A mechanic of this city has constructed and set in motion a steam engine on the novel but obvious plan of working the “ inlet and ou,tlet valves “ by the direct' action of steam, instead of deriving the requisite power from the main agency of a train of working gear, as has been the practice hitherto. The valve- openings are placed in the ends of the cylinder—the valves are those most approved (puppets) —and the working is easy, precise, and rapid to a degree in any other mode of working impossible.

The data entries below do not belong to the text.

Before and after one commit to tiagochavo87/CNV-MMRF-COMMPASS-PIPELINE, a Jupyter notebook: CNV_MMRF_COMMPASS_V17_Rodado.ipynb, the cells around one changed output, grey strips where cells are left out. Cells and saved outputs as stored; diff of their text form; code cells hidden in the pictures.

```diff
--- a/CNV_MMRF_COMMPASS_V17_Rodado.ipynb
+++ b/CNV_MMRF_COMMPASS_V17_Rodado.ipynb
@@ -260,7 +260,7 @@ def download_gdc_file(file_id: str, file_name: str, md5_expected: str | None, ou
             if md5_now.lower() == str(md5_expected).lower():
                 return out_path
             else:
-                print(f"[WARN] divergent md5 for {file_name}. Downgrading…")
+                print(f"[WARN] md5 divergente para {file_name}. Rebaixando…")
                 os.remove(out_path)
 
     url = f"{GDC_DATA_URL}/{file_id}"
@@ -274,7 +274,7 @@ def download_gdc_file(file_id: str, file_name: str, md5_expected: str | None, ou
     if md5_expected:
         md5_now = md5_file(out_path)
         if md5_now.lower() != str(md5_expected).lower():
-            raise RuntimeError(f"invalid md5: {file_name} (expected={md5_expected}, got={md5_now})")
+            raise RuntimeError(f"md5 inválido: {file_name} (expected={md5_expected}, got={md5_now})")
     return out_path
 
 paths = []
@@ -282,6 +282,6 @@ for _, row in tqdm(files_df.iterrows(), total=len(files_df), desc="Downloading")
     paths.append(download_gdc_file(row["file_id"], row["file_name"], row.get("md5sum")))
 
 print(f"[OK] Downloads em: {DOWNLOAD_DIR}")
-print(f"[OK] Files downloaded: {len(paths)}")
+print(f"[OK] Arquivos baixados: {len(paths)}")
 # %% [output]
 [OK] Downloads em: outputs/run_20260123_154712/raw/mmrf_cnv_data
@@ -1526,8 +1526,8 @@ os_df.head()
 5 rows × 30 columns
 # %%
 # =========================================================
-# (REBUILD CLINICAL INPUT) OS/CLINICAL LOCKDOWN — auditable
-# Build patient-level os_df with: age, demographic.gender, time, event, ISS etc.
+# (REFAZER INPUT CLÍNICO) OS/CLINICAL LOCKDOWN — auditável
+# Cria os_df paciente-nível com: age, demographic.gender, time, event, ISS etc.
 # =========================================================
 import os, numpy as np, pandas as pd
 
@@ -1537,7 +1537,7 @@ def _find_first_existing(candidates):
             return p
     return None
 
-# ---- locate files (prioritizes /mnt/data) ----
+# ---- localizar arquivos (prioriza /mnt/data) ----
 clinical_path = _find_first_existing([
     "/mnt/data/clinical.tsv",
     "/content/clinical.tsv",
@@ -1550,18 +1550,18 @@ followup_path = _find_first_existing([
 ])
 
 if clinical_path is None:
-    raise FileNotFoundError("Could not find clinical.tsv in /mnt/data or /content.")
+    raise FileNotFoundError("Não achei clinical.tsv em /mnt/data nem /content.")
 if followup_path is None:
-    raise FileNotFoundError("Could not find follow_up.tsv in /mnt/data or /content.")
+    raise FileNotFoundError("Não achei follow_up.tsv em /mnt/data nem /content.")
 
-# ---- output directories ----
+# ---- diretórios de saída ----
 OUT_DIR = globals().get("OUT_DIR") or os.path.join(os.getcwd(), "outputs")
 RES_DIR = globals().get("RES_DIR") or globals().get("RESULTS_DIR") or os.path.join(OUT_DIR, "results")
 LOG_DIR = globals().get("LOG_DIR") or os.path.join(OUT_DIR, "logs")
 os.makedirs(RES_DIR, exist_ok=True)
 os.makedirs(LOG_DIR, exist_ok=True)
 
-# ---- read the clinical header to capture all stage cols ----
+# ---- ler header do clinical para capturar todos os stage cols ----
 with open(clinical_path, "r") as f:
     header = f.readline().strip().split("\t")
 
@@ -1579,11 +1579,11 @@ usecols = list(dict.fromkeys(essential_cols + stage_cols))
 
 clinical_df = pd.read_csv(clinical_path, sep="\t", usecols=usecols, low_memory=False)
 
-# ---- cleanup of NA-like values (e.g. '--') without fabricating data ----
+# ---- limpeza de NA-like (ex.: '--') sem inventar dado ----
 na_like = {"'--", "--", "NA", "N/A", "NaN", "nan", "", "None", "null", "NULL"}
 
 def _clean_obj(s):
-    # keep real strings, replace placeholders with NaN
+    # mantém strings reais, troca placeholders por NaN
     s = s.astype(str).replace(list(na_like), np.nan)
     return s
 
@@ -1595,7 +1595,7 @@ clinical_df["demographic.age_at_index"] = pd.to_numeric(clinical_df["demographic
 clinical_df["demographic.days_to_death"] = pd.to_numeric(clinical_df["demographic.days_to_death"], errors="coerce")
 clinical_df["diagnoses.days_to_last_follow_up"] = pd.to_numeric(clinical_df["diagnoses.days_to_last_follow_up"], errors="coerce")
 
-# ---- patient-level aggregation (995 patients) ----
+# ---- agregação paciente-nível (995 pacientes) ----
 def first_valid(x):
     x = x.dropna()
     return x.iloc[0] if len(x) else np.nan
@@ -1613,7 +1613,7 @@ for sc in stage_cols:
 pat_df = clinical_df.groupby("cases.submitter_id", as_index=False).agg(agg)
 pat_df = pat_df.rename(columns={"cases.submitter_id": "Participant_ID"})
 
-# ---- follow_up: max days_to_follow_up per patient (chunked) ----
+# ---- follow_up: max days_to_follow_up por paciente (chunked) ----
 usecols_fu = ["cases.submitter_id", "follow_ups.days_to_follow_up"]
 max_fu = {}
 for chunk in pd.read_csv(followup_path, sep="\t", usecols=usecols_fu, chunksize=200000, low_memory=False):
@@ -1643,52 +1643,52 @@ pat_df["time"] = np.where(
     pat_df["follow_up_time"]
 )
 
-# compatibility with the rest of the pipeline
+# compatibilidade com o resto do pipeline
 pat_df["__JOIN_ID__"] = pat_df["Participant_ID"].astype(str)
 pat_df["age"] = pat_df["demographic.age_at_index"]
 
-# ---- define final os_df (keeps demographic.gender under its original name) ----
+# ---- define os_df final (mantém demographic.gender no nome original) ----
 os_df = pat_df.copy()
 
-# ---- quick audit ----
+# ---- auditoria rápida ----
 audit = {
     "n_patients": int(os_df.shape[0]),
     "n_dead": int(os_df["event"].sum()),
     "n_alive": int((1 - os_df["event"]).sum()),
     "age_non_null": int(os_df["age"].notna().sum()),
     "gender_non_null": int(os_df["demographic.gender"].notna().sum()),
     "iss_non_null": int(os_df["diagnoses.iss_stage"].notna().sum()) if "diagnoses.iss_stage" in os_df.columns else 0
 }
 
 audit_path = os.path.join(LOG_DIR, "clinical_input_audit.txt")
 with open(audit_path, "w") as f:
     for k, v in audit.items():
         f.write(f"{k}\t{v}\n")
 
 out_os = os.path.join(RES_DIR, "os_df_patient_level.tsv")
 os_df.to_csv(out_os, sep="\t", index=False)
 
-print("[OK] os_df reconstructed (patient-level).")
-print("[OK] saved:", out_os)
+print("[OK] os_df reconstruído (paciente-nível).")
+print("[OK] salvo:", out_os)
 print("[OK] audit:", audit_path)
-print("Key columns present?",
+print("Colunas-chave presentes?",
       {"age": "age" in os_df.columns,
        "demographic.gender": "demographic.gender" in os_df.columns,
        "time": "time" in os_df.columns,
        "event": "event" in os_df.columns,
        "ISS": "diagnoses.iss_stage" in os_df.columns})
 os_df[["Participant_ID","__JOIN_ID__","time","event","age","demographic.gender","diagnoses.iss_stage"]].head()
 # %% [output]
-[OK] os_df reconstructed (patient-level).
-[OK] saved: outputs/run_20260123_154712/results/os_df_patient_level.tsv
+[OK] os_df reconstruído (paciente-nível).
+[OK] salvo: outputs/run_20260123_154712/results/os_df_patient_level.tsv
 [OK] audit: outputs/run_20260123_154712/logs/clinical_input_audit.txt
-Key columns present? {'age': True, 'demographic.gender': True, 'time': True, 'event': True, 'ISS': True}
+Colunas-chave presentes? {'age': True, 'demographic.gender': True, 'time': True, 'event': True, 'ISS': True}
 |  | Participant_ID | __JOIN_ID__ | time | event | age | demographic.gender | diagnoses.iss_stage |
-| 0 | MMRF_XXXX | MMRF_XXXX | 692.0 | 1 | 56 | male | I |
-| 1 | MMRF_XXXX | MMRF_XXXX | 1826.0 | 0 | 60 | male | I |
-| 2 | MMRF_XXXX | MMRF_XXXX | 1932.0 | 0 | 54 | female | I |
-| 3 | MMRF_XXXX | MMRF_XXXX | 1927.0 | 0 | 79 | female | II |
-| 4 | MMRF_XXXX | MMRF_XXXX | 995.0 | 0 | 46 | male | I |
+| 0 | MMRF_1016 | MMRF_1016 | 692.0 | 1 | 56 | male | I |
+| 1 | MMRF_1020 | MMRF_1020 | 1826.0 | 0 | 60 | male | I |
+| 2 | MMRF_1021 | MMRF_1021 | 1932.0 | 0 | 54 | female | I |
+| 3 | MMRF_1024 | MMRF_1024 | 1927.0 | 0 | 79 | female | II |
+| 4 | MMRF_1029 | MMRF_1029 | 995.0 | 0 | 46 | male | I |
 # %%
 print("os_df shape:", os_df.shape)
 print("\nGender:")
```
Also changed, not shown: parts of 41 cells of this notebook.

In the old modes of working the valves, their motion is continued d urin g the passage of the main piston through the length ot the cylinder ; in the new mode of working, with the disadvantages incident to their first construction, “ the inlet and outlet valves “ are fully opened in one twenty- fifth part of the passage of the main, pistons through the length of the cylinder, and that so easy as not to be heard when working to an hundred and fifty revolutions per minute. The effect of the new mode of working the valves is to greatly reduce the bulk, weight, and cost of the engine, which is rendered more simple, effective, and durable, and the obstacles to the working of locomotives on common roads are in great part removed.— [New York Tribune. [So far as the valve openings are concerned, by being situated in the end of the cylinder, this is nothing new, and we can understand it, but how the valves (puppets) are to be operated by the direct action of the steam, instead of its secondary action, is more than we can comprehend. Some rotary engines work by the re-action of steam like a turbine water wheel; they do not require common or uncommon valves. With respect to the cutting off, plenty of our engines can do this at any put of the stroke. How in the name of all that is sensible in mechanics this engine removes the obstacles to the working of locomotives on common roads, h more than w can imagine, unless the roads themselves are' removed. The obstacles are not in the engine—th e locomotive—but in the very nature of the roads, and the obstructions to free travel on every public road, which are all happily obviated by the railroad. There have been engines in operation in this city for years, which have no valve rods, nor puppet nor slide valves—no valves at all—but simply ports, which the cylinder opens and closes itself. To talk about working . 1o«omotives on common roads when we have railroads, is just about as bright, consistent, and sensible an idea as it would be to advocate lighting up our city with the old oil lamps in place of gas light. Before railroads were in use, the application of steam to common roads was a sensible idea, but even then, after repeated trials in England, and after more than thirty of such engines had been built and tried, they failed to produce any satisfactory results, and When lo comotion on railroads was introduced, they all died a natural death. There are some people, h j ever,, who do not kno'v about these things, and whose experience in practical mechanics is so small as often to lead them to impose upon themselves thus a patent was taken out last year in Eng. land, by a distinguished foreigner, for a horsepower for railroad s, which is just as sensible an idea as steam coaches for common roads.
This article was originally published with the title "Improvement in the Steam Engine" in Scientific American 8, 15, 120 (December 1852)